Events »

A Community Conversation

about the Kenora Bridge Art Pieces

Wednesday, March 20 | 7:00 pm

The Lake of the Woods Museum and the City of Kenora present:

 

A Community Conversation About the Bridge Art Pieces 

Wednesday, March 20, 2019
7 pm
Lake of the Woods Museum
300 Main Street South, Kenora

Let’s have an open, respectful conversation about the art pieces, their background, and moving forward. Everyone is welcome!

Please RSVP by March 13 to communications@kenora.ca or 467-2191.

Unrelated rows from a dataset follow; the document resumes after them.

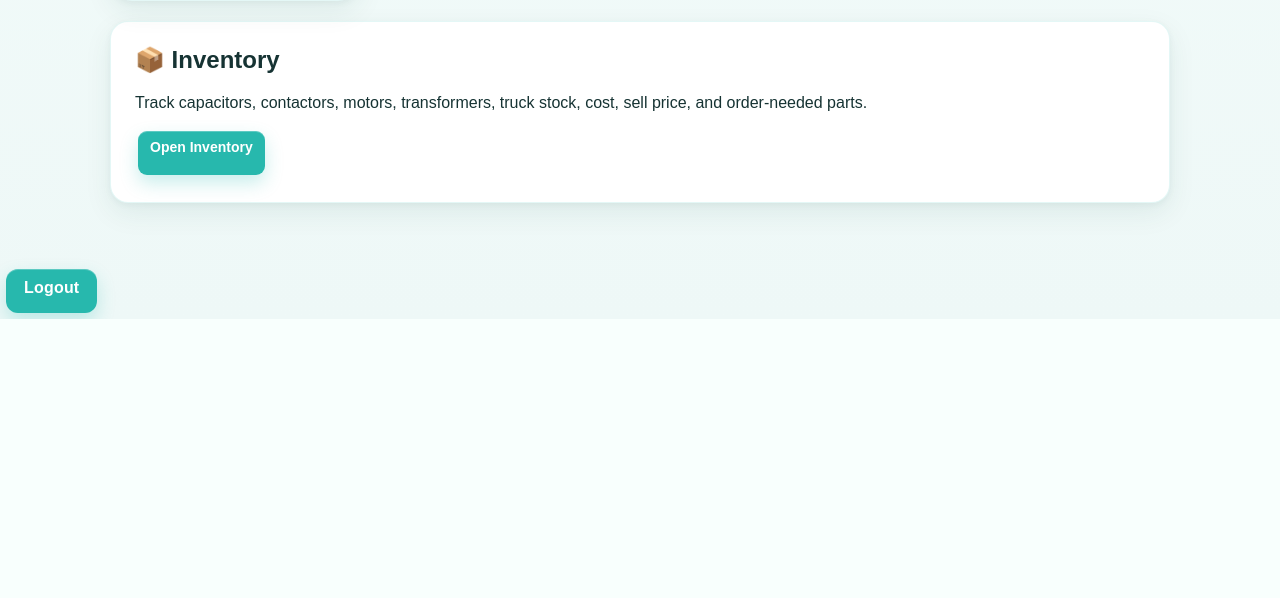
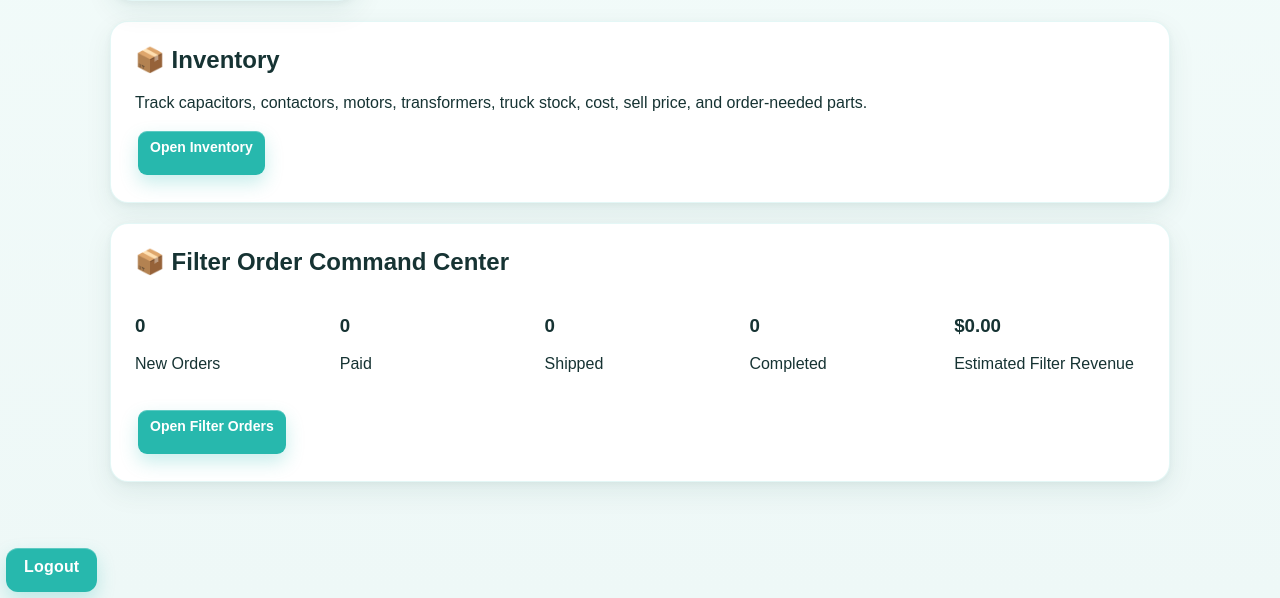
Before and after one commit to mroldham/toucan-hvac, a Flask app: page /dashboard in a window 1280 px wide. Shown: the part 1108-1706 px from the top of the page. Before the commit the page ends 1427 px from the top, so only its background shows below. Run offline with Flask 3, Linux system fonts and the light colour scheme; a user stored in the database is signed in; data comes from the database, SQL or seed files in the repository.

Commit message:
Add filter order dashboard metrics

```diff
--- a/templates/dashboard.html
+++ b/templates/dashboard.html
@@ -61,4 +61,18 @@
   <a class="action-btn" href="/inventory">Open Inventory</a>
 </div>
 
+
+<div class="card">
+  <h2>📦 Filter Order Command Center</h2>
+  <div style="display:grid;grid-template-columns:repeat(auto-fit,minmax(160px,1fr));gap:14px;">
+    <div><h3>{{ filter_new or 0 }}</h3><p>New Orders</p></div>
+    <div><h3>{{ filter_paid or 0 }}</h3><p>Paid</p></div>
+    <div><h3>{{ filter_shipped or 0 }}</h3><p>Shipped</p></div>
+    <div><h3>{{ filter_completed or 0 }}</h3><p>Completed</p></div>
+    <div><h3>${{ "%.2f"|format(filter_revenue or 0) }}</h3><p>Estimated Filter Revenue</p></div>
+  </div>
+  <br>
+  <a class="action-btn" href="/service-requests">Open Filter Orders</a>
+</div>
+
 {% endblock %}
```
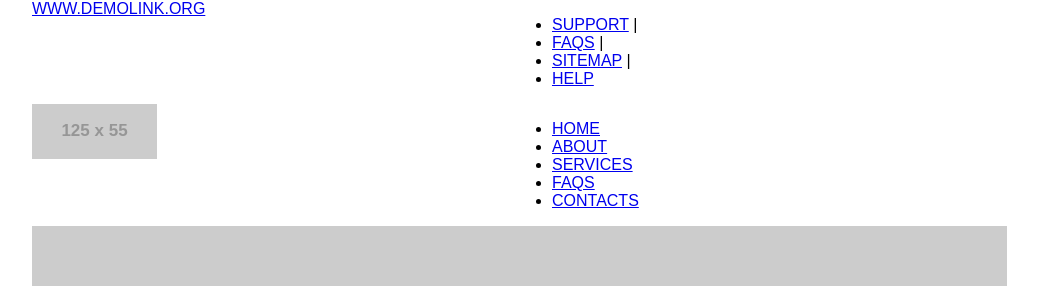
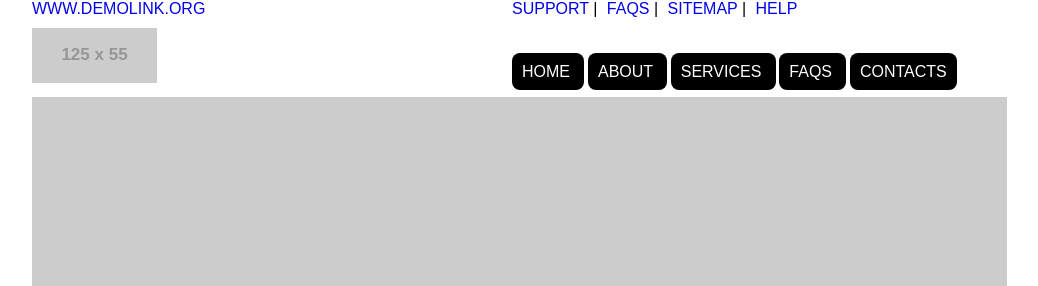
Before and after one commit to traviscooley/960_project, a plain HTML site: page index.html in a window 1280 px wide. Shown: the top 286 px of the page, without its empty margins (138-1176 px from the left). Drawn offline with Linux system fonts and the light colour scheme; placeholder pictures from the web are drawn by us.

Commit message:
added style.css to index.html

```diff
--- a/css/style.css
+++ b/css/style.css
@@ -0,0 +1,54 @@
+.top-bar a {
+    text-decoration: none;
+}
+
+.top-bar ul {
+    list-style: none;
+    padding: 0px;
+    margin: 0px;
+}
+
+.top-bar li {
+    display: inline;
+    margin-right: 5px;
+}
+
+.top-bar a {
+    text-decoration: gray;
+}
+
+.nav-bar a {
+    text-decoration: none;
+    color: white;
+}
+.nav-bar ul {
+    list-style: none;
+    padding: 0px;
+    margin-top: 45px;
+}
+
+.nav-bar li {
+    display: inline;
+    background-color: black;
+    padding: 10px;
+    border-radius: 8px;
+    margin-right: 3.5px;
+}
+
+.nav-bar li:hover {
+    background-color: orange;
+    cursor: pointer;
+}
+
+.hero {
+    position: relative;
+}
+
+.over-hero {
+    position: absolute;
+    top: 192px; left: 75px; bottom: 192px;
+}
+
+.title {
+    margin-top: 10px;
+}
--- a/index.html
+++ b/index.html
@@ -4,26 +4,27 @@
 
     <head>
         <title>960_Project</title>
-        <link rel="stylesheet" type="text/css" href="css/960.css">
-        <link rel="stylesheet" type="text/css" href="css/normalize.css">
+        <link rel="stylesheet" href="css/960.css">
+        <link rel="stylesheet" href="css/normalize.css">
+        <link rel="stylesheet" href="css/style.css">
     </head>
 
     <body>
-        <div class="container_12">
+        <div class="top-bar container_12">
             <div class="grid_6">
                 <a href="#">WWW.DEMOLINK.ORG</a>
             </div>
             <div class="grid_6">
                 <ul>
-                    <li><a href="#">SUPPORT</a> |</li>
-                    <li><a href="#">FAQS</a> |</li>
-                    <li><a href="#">SITEMAP</a> |</li>
+                    <li><a href="#">SUPPORT</a> | </li>
+                    <li><a href="#">FAQS</a> | </li>
+                    <li><a href="#">SITEMAP</a> | </li>
                     <li><a href="#">HELP</a></li>
                 </ul>
             </div>
         </div>
-        <div class="container_12">
-            <div class="grid_6">
+        <div class="nav-bar container_12">
+            <div class="title grid_6">
                 <img src="http://placehold.it/125x55" alt="Detroix">
             </div>
             <div class="grid_6">
@@ -40,9 +41,11 @@
                 </ul>
             </div>
         </div>
-        <div class="container_12">
+        <div class="hero container_12">
             <div class="grid_12">
                 <img src="http://placehold.it/975x575" alt="">
+            </div>
+            <div class="over-hero">
                 <h1>THINK BIG.</h1>
                 <h4>WIN THE WORLD.</h4>
                 <a href="#">READ MORE</a>
```
Also changed, not shown: 960_grid.html (+2 -2 lines), services.html (+3 -2 lines).
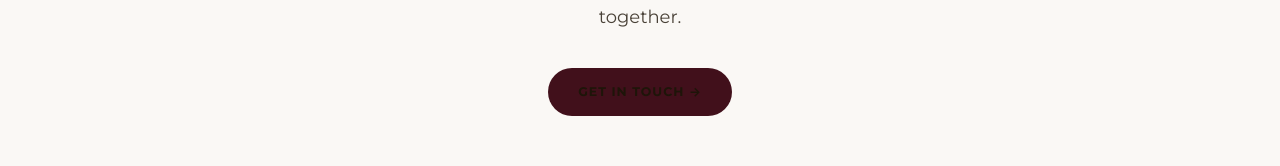
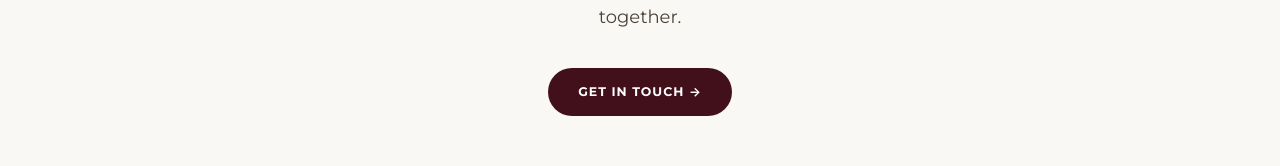
Before and after one commit to milanese88/intent-digital, a React (Vite) app: page / in a window 1280 px wide. Shown: the part 4869-5035 px from the top of the page. Built offline with nearby package versions, Linux system fonts and the light colour scheme; a web font is replaced by a local one.

Commit message:
Update index.css

```diff
--- a/src/index.css
+++ b/src/index.css
@@ -263,13 +263,13 @@ a:hover {
 
 .dark-section .btn, .cta-banner-section .btn, .cta-banner-section .btn-cta-banner {
   background-color: var(--accent-blue);
-  color: var(--primary-color) !important;
+  color: #FFFFFF !important;
   font-weight: 700;
 }
 
 .dark-section .btn:hover, .cta-banner-section .btn:hover, .cta-banner-section .btn-cta-banner:hover {
   background-color: var(--accent-blue-hover);
-  color: var(--primary-color) !important;
+  color: #FFFFFF !important;
 }
 
 #root {
```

The current bridge over the western outlet of the Winnipeg River is the third bridge spanning the waterway that connects Tunnel Island with the mainland to the west. The first was built upon a rollerway dam which had been built in 1887 to address lake levels. The floating bridge was constructed a year later. This bridge was eventually replaced around 1899 with a Parker truss bridge that allowed for single-lane traffic only. It was another 50 years before that bridge was replaced with the one that is there now.

On June 16, 1949 the bridge, which was under construction for 11 months, was opened for traffic. Four concrete pillars, two each on the east and the west approaches, formed a gateway onto the bridge. Each pillar was adorned with metal art depicting an Aboriginal hunter with bow and arrow or another spearing a fish from a canoe. When repair work was done on the bridge in 1997 the pillars and the accompanying artwork were removed and put into storage. They went missing for many years and were returned to the City in 2018.

Do Not Miss

CALL TO ARTISTS!
A Juried Exhibition at the new
Art Centre
Submission deadline June 1
Find out how to submit your work here

SUMMER SPEAKERS' SERIES
Historians Share Their Research on the
La Verendrye and Father Aulneau Story
June 25 and June 26 @ 7pm
Learn more about the 2 part presentation and the presenters

In Our Temporary Exhibit Gallery

COMING SOON!
34th Annual LOW Quilters Guild Show
May 28 - June 22 2019
More Info ...

sidebar_didyouknow_title

There were 6 prisoner-of-war camps on Lake of the Woods during World War II. The lumber camps housed German prisoners who were set to work out in the bush cutting timber. The Museum has several boat models built by the prisoners at those camps.